= Beginning of Section =

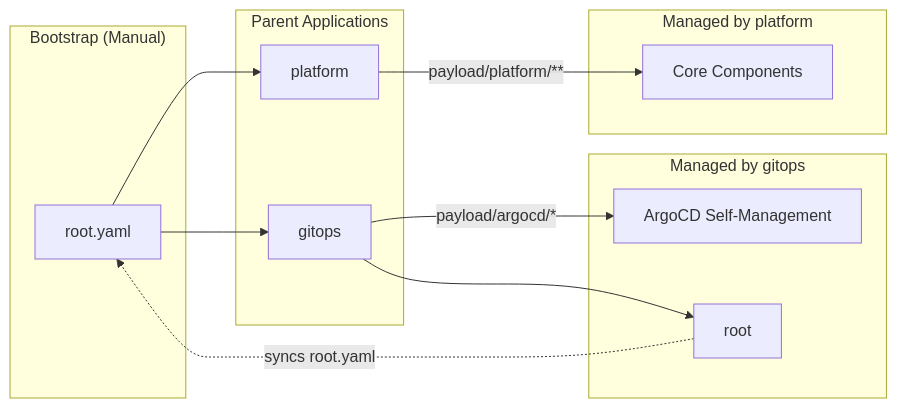
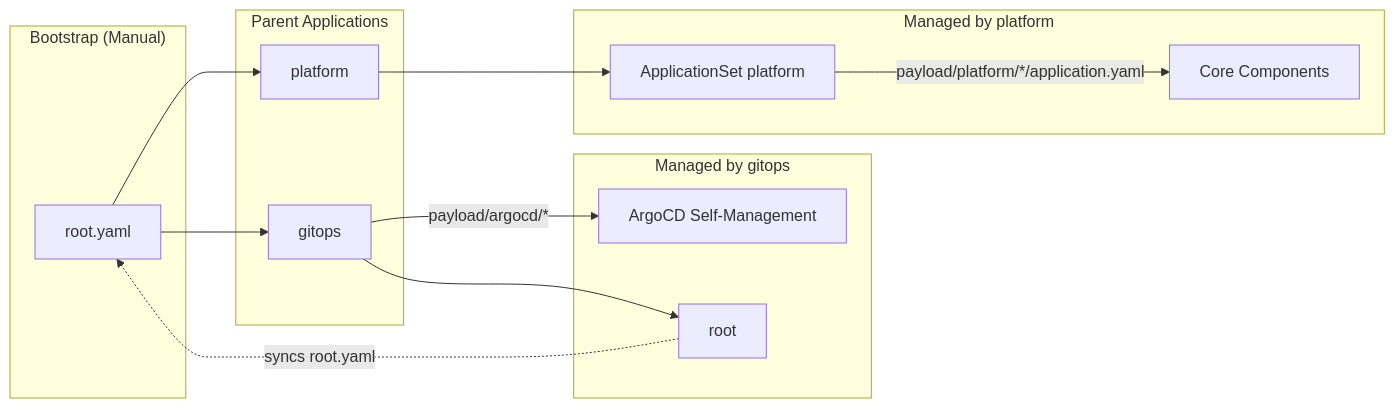
The first of 2 diagrams in docs/architecture/gitops.md (JanWelker/homelab), drawn with Mermaid before and after one commit. The commit also changed other lines of this file and 57 other files, not shown here.

````diff
--- a/docs/architecture/gitops.md
+++ b/docs/architecture/gitops.md
@@ -36,21 +56,22 @@
 ```mermaid
 flowchart LR
     subgraph "Bootstrap (Manual)"
         RA[root.yaml]
     end
 
     subgraph "Parent Applications"
         RA --> PL[platform]
         RA --> GO[gitops]
     end
 
     subgraph "Managed by platform"
-        PL --> |"payload/platform/**"| INFRA[Core Components]
+        PL --> AS[ApplicationSet platform]
+        AS --> |"payload/platform/*/application.yaml"| INFRA[Core Components]
     end
 
     subgraph "Managed by gitops"
         GO --> |"payload/argocd/*"| ARGO[ArgoCD Self-Management]
         GO --> RT[root]
         RT -. "syncs root.yaml" .-> RA
     end
 ```
````
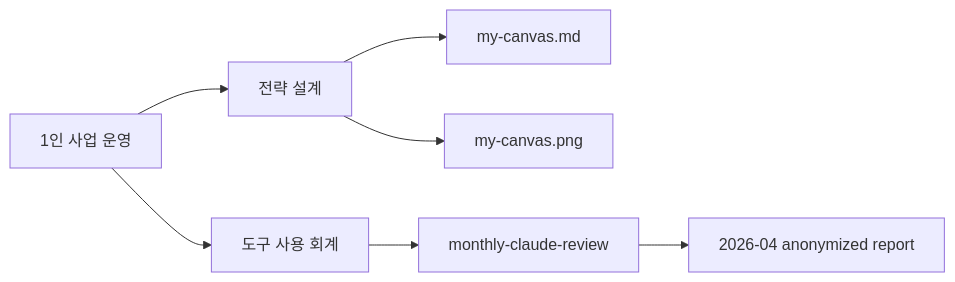
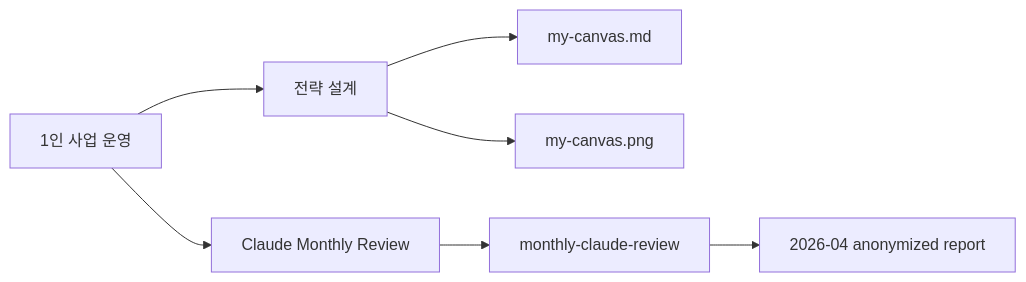
The diagram in examples/README.md (ggplab/solo-biz-playbook), drawn with Mermaid before and after one commit. The commit also changed other lines of this file and 8 other files, not shown here.

Commit message:
Rename tool accounting to Claude monthly review

````diff
--- a/examples/README.md
+++ b/examples/README.md
@@ -9,9 +9,9 @@
 ```mermaid
 flowchart LR
   A[1인 사업 운영] --> B[전략 설계]
-  A --> C[도구 사용 회계]
+  A --> C[Claude Monthly Review]
   B --> D[my-canvas.md]
   B --> E[my-canvas.png]
   C --> F[monthly-claude-review]
   F --> G[2026-04 anonymized report]
 ```
````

= End of Section =

Work item: Could you copy the listing above exactly, without its pictures?

Answer box:
The first of 2 diagrams in docs/architecture/gitops.md (JanWelker/homelab), drawn with Mermaid before and after one commit. The commit also changed other lines of this file and 57 other files, not shown here.

````diff
--- a/docs/architecture/gitops.md
+++ b/docs/architecture/gitops.md
@@ -36,21 +56,22 @@
 ```mermaid
 flowchart LR
     subgraph "Bootstrap (Manual)"
         RA[root.yaml]
     end
 
     subgraph "Parent Applications"
         RA --> PL[platform]
         RA --> GO[gitops]
     end
 
     subgraph "Managed by platform"
-        PL --> |"payload/platform/**"| INFRA[Core Components]
+        PL --> AS[ApplicationSet platform]
+        AS --> |"payload/platform/*/application.yaml"| INFRA[Core Components]
     end
 
     subgraph "Managed by gitops"
         GO --> |"payload/argocd/*"| ARGO[ArgoCD Self-Management]
         GO --> RT[root]
         RT -. "syncs root.yaml" .-> RA
     end
 ```
````
The diagram in examples/README.md (ggplab/solo-biz-playbook), drawn with Mermaid before and after one commit. The commit also changed other lines of this file and 8 other files, not shown here.

Commit message:
Rename tool accounting to Claude monthly review

````diff
--- a/examples/README.md
+++ b/examples/README.md
@@ -9,9 +9,9 @@
 ```mermaid
 flowchart LR
   A[1인 사업 운영] --> B[전략 설계]
-  A --> C[도구 사용 회계]
+  A --> C[Claude Monthly Review]
   B --> D[my-canvas.md]
   B --> E[my-canvas.png]
   C --> F[monthly-claude-review]
   F --> G[2026-04 anonymized report]
 ```
````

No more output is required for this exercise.